(Beginning of Dataset excerpts)

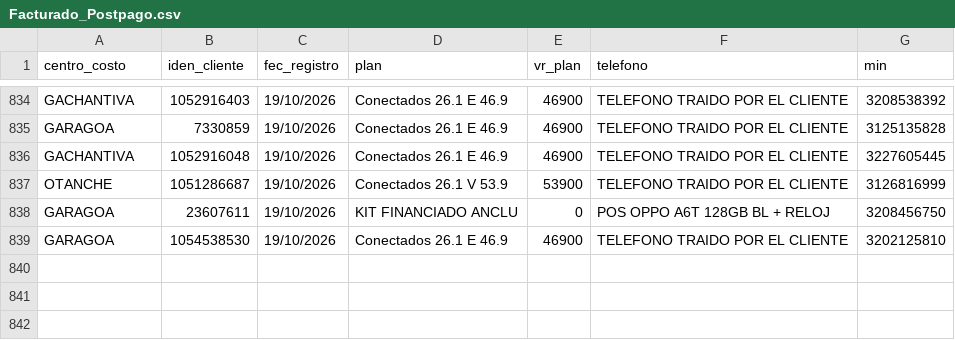
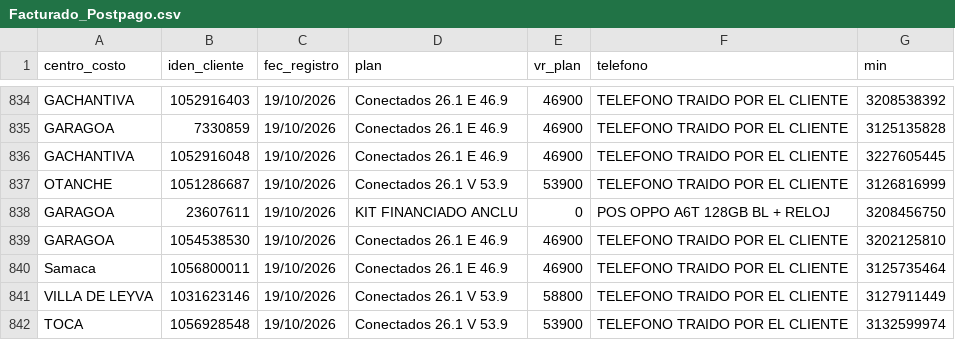
Before and after one commit to lualbernu/prueba-1, a CSV file: Facturado_Postpago.csv, drawn as a sheet; only a part is shown, gaps mark what is left out.

Commit message:
Actualización automática: Facturado_Postpago.csv

```diff
--- a/Facturado_Postpago.csv
+++ b/Facturado_Postpago.csv
@@ -839 +839,4 @@ GARAGOA;23607611;19/10/2026;KIT FINANCIADO ANCLU ;0;POS OPPO A6T 128GB BL + RELO
 GARAGOA;1054538530;19/10/2026;Conectados 26.1 E 46.9;46900;TELEFONO TRAIDO POR EL CLIENTE;3202125810
+Samaca;1056800011;19/10/2026;Conectados 26.1 E 46.9;46900;TELEFONO TRAIDO POR EL CLIENTE;3125735464
+VILLA DE LEYVA;1031623146;19/10/2026;Conectados 26.1 V 53.9;58800;TELEFONO TRAIDO POR EL CLIENTE;3127911449
+TOCA;1056928548;19/10/2026;Conectados 26.1 V 53.9;53900;TELEFONO TRAIDO POR EL CLIENTE;3132599974
```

(End of Dataset excerpts)

→ Work order
Among the lines of the records, copy out each one that contains the word "GARAGOA".

→ Response to the exercise
@@ -839 +839,4 @@ GARAGOA;23607611;19/10/2026;KIT FINANCIADO ANCLU ;0;POS OPPO A6T 128GB BL + RELO
 GARAGOA;1054538530;19/10/2026;Conectados 26.1 E 46.9;46900;TELEFONO TRAIDO POR EL CLIENTE;3202125810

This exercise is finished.